Assignment
This task calls for copying every line in the data below that contains the word "button".
(Supplied entries begins)
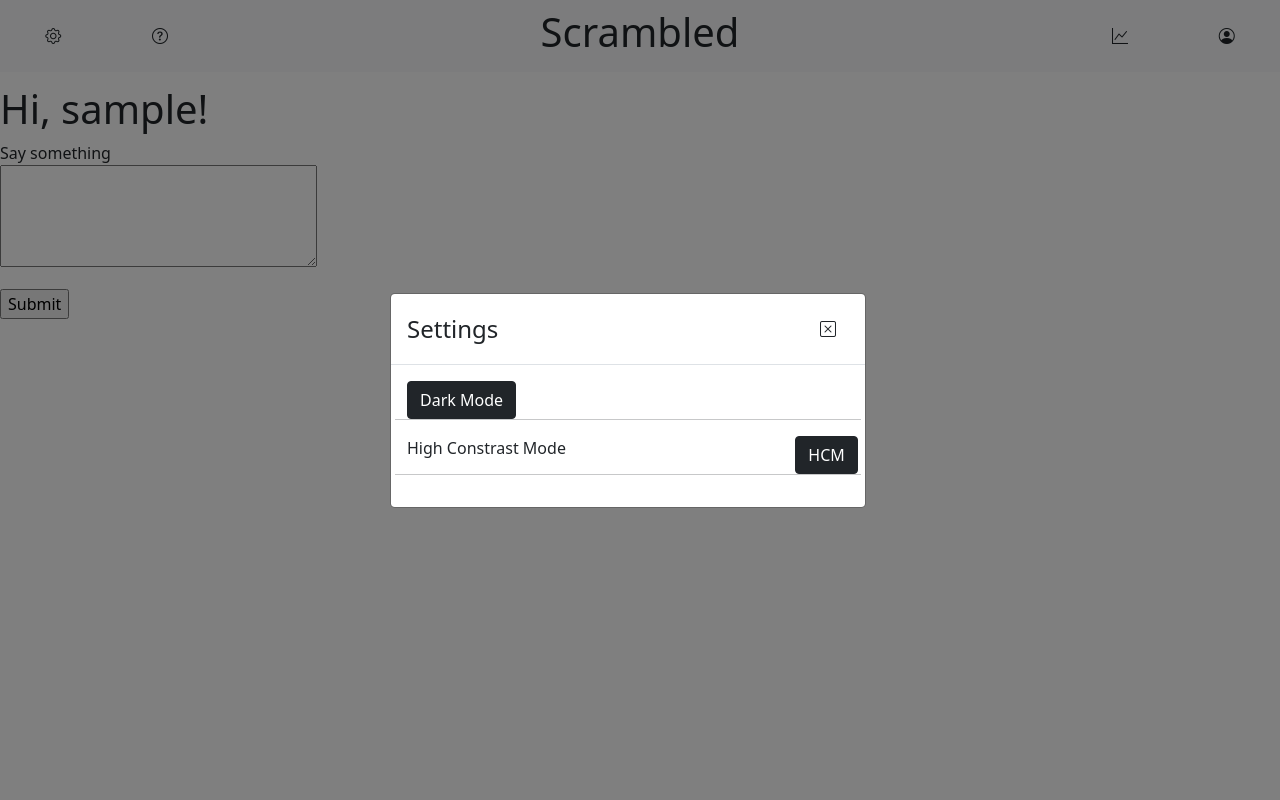
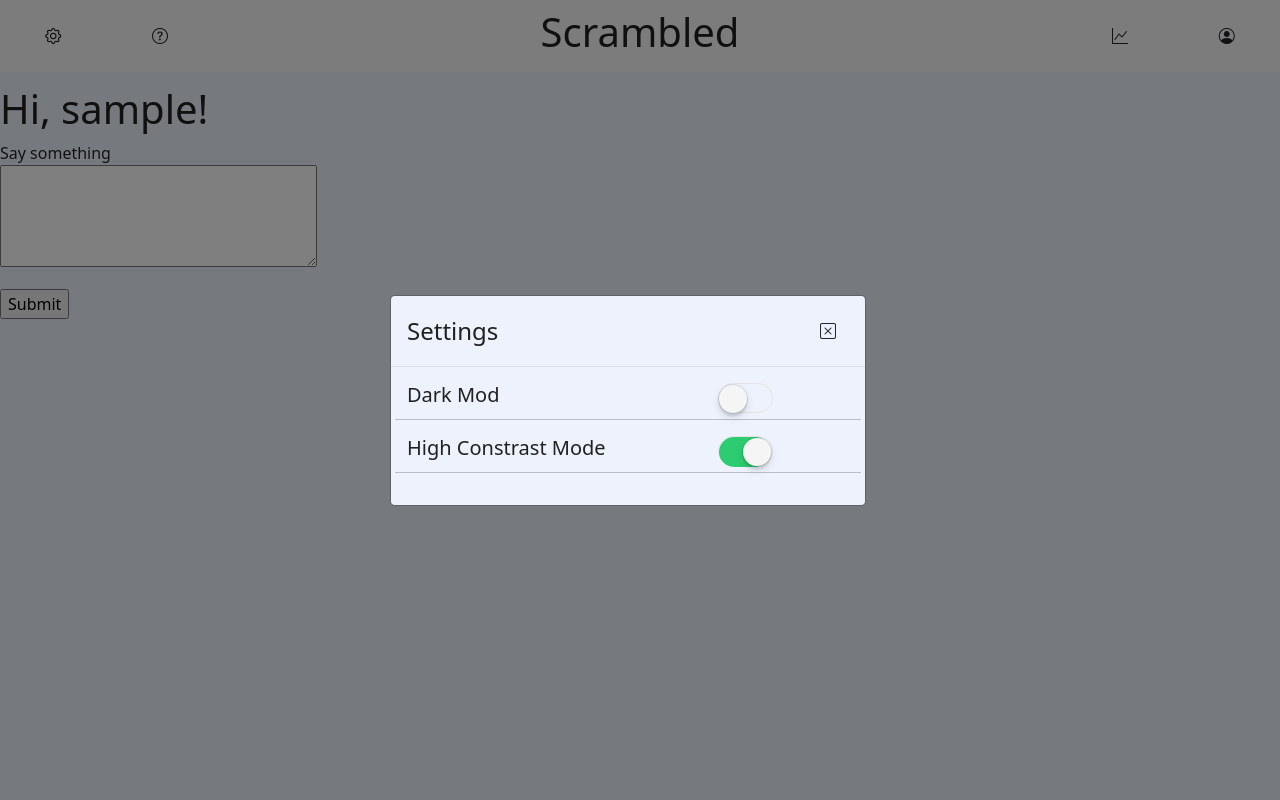
Before and after one commit to benvarian/CITS3403-Project, a Flask app: page / in a window 1280 px wide, after a click that opens the changed part. Run offline with Flask 2, Linux system fonts and the light colour scheme; the visitor is signed in with stand-in values (Sample User, id 1); data comes from the database, SQL or seed files in the repository; both versions use the stored data as it was after the commit; data that the repository does not hold is empty; some libraries are stand-ins or nearby versions.

Commit message:
dark mode on some aspects need to go deeper

```diff
--- a/scrambled/app/static/app.js
+++ b/scrambled/app/static/app.js
@@ -1,8 +1,18 @@
 $(window).on('load', () => {
-    const btn = document.getElementById("dark-mode")
-    btn.addEventListener('click', function(){
-            console.log("clicked")
+    const darkModebtn = document.getElementById("dark-mode")
+    const hcmMode = document.getElementById("HCM-mode")
+    const navBarColor = document.getElementById("navBar")
+    const gearColor = document.getElementById("gearMode")
+    darkModebtn.addEventListener('click', function(){
+        document.body.classList.toggle("dark-theme")
+        navBarColor.classList.remove("bg-light")
+        navBarColor.classList.add("bg-dark")
+        gearColor.classList.remove("gear-light")
+        gearColor.classList.add("gear-dark")
     })
+    })
+    hcmMode.addEventListener('click', function(){
+        document.body.classList.toggle("high-contrast")
     })
 
 function init() {
--- a/scrambled/app/static/css/style.css
+++ b/scrambled/app/static/css/style.css
@@ -1,40 +1,40 @@
 nav {
-  margin-bottom:1vw;
+  margin-bottom: 1vw;
 }
 .letterTable {
   border-collapse: separate;
-  border-spacing:0.5vw;
-  width:80%;
-  height:8vh;
-  margin:auto;
-  table-layout:fixed;
+  border-spacing: 0.5vw;
+  width: 80%;
+  height: 8vh;
+  margin: auto;
+  table-layout: fixed;
 }
 .guessTable {
   border-collapse: separate;
-  border-spacing:0.5vw;
-  height:54vh;
-  width:80%;
-  margin:auto;
-  table-layout:fixed;
+  border-spacing: 0.5vw;
+  height: 54vh;
+  width: 80%;
+  margin: auto;
+  table-layout: fixed;
 }
 .guessBox {
-  background-color:white;
-  text-align:center;
+  background-color: white;
+  text-align: center;
 }
 .guessBox {
   border: solid black 2px;
-  background-color:white;
-  text-align:center;
+  background-color: white;
+  text-align: center;
 }
 .guessLetter {
   border: solid black 2px;
-  background-color:black;
-  text-align:center;
-  color:white;
+  background-color: black;
+  text-align: center;
+  color: white;
 }
 .guessLetter:hover {
-  background-color:whitesmoke;
-  color:black;
+  background-color: whitesmoke;
+  color: black;
 }
 /* .clickedLetter {
   border: solid black 2px;
@@ -48,11 +48,139 @@ nav {
   background-color: black;
 } */
 .title {
-  text-align:center;
+  text-align: center;
+  color: var(--secondary-color);
+}
+h1 {
+  color: var(--secondary-color);
+}
+h2 {
+  color: var(--secondary-color);
+}
+h3 {
+  color: var(--secondary-color);
+}
+h4 {
+  color: var(--secondary-color);
+}
+h5 {
+  color: var(--secondary-color);
 }
 h6 {
-  text-align:center;
+  text-align: center;
 }
 .border-right {
   border-right: 1px solid grey;
 }
+
+body {
+  background-color: var(--primary-color);
+}
+
+.col-4 {
+  align-items: center;
+}
+.modal-content {
+  background-color: var(--primary-color);
+}
+
+/* DARK THEME STUFF */
+:root {
+  --primary-color: #edf2fc;
+  --secondary-color: #212121;
+  --background: #2ecc71;
+}
+.dark-theme {
+  --primary-color: #303030;
+  --secondary-color: #fff;
+  --background: rgb(222, 30, 30);
+}
+/* .high-contrast {
+  to do: add highcontrast capabilties
+} */
+.gear-light {
+  color: black;
+}
+.gear-dark {
+  color: white;
+}
+
+/* toggle stuff */
+
+.inactiveMixin {
+  content: "";
+  position: absolute;
+  display: block;
+}
+.beforeAnimation {
+  -moz-transition: 0.2s cubic-bezier(0.24, 0, 0.5, 1);
+  -o-transition: 0.2s cubic-bezier(0.24, 0, 0.5, 1);
+  -webkit-transition: 0.2s cubic-bezier(0.24, 0, 0.5, 1);
+  transition: 0.2s cubic-bezier(0.24, 0, 0.5, 1);
+}
+.afterAnimation {
+  box-shadow: 0 0 0 1px hsla(0, 0%, 0%, 0.1), 0 4px 0px 0 hsla(0, 0%, 0%, 0.04), 0 4px 9px hsla(0, 0%, 0%, 0.13), 0 3px 3px hsla(0, 0%, 0%, 0.05);
+  -moz-transition: 0.35s cubic-bezier(0.54, 1.6, 0.5, 1);
+  -o-transition: 0.35s cubic-bezier(0.54, 1.6, 0.5, 1);
+  -webkit-transition: 0.35s cubic-bezier(0.54, 1.6, 0.5, 1);
+  transition: 0.35s cubic-bezier(0.54, 1.6, 0.5, 1);
+}
+
+.toggleWrapper input.mobileToggle {
+  opacity: 0;
+  position: absolute;
+}
+.toggleWrapper input.mobileToggle + label {
+  position: relative;
+  display: inline-block;
+  user-select: none;
+  -moz-transition: 0.4s ease;
+  -o-transition: 0.4s ease;
+  -webkit-transition: 0.4s ease;
+  transition: 0.4s ease;
+  -webkit-tap-highlight-color: transparent;
+  height: 30px;
+  width: 55px;
+  border: 1px solid #e4e4e4;
+  border-radius: 60px;
+}
+.toggleWrapper input.mobileToggle + label:before {
+  content: "";
+  position: absolute;
+  display: block;
+  -moz-transition: 0.2s cubic-bezier(0.24, 0, 0.5, 1);
+  -o-transition: 0.2s cubic-bezier(0.24, 0, 0.5, 1);
+  -webkit-transition: 0.2s cubic-bezier(0.24, 0, 0.5, 1);
+  transition: 0.2s cubic-bezier(0.24, 0, 0.5, 1);
+  height: 30px;
+  width: 51px;
+  top: 0;
+  left: 0;
+  border-radius: 30px;
+}
+.toggleWrapper input.mobileToggle + label:after {
+  content: "";
+  position: absolute;
+  display: block;
+  box-shadow: 0 0 0 1px hsla(0, 0%, 0%, 0.1), 0 4px 0px 0 hsla(0, 0%, 0%, 0.04), 0 4px 9px hsla(0, 0%, 0%, 0.13), 0 3px 3px hsla(0, 0%, 0%, 0.05);
+  -moz-transition: 0.35s cubic-bezier(0.54, 1.6, 0.5, 1);
+  -o-transition: 0.35s cubic-bezier(0.54, 1.6, 0.5, 1);
+  -webkit-transition: 0.35s cubic-bezier(0.54, 1.6, 0.5, 1);
+  transition: 0.35s cubic-bezier(0.54, 1.6, 0.5, 1);
+  background: whitesmoke;
+  height: 28px;
+  width: 28px;
+  top: 1px;
+  left: 0px;
+  border-radius: 60px;
+}
+.toggleWrapper input.mobileToggle:checked + label:before {
+  background: var(--background);
+  -moz-transition: width 0.2s cubic-bezier(0, 0, 0, 0.1);
+  -o-transition: width 0.2s cubic-bezier(0, 0, 0, 0.1);
+  -webkit-transition: width 0.2s cubic-bezier(0, 0, 0, 0.1);
+  transition: width 0.2s cubic-bezier(0, 0, 0, 0.1);
+}
+.toggleWrapper input.mobileToggle:checked + label:after {
+  left: 24px;
+}
--- a/scrambled/app/templates/base.html
+++ b/scrambled/app/templates/base.html
@@ -29,21 +29,24 @@
     ></script>
 
     <!--Link to CSS and JS-->
-    <link rel="stylesheet" href="{{  url_for('static', filename='css/style.css')  }}">
+    <link
+      rel="stylesheet"
+      href="{{  url_for('static', filename='css/style.css')  }}"
+    />
     <script src="static/app.js"></script>
   </head>
 
   {% block navbar %}
   <body>
     <!--Navbar-->
-    <nav class="navbar navbar-expand-lg bg-light navbar-fixed-top">
+    <nav class="navbar navbar-expand-lg bg-light navbar-fixed-top" id="navBar">
       <div class="container-fluid row gx-0">
         <button
           class="col-1 btn"
           data-bs-toggle="modal"
           data-bs-target="#settingsModal"
         >
-          <span class="bi bi-gear"></span>
+          <span class="bi bi-gear gear-light" id="gearMode"></span>
         </button>
         <button
           class="col-1 btn"
@@ -85,16 +88,19 @@
           </div>
           <div class="modal-body row">
             <div class="col-lg-8">
-              <button class="btn btn-dark" id="dark-mode">
-                Dark Mode
-              </button>
+              <h5>Dark Mod</h5>
+            </div>
+            <div class="col-lg-4 toggleWrapper">
+              <input type="checkbox" name="toggle1" class="mobileToggle" id="dark-mode">
+              <label for="dark-mode"></label>
             </div>
             <hr />
-            <div class="col-10">
-              <span>High Constrast Mode</span>
+            <div class="col-lg-8">
+              <h5>High Constrast Mode</h5>
             </div>
-            <div class="col-2">
-              <button class="btn btn-dark" id="HCMMode">HCM</button>
+            <div class="col-lg-4 toggleWrapper">
+              <input type="checkbox" name="toggle1" class="mobileToggle" id="HCM-mode" checked>
+              <label for="HCM-mode"></label>
             </div>
             <hr />
           </div>
```
Also changed, not shown: scrambled/app.db.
(Supplied entries ends)
Reply
         <button
         </button>
         <button
-              <button class="btn btn-dark" id="dark-mode">
-              </button>
-              <button class="btn btn-dark" id="HCMMode">HCM</button>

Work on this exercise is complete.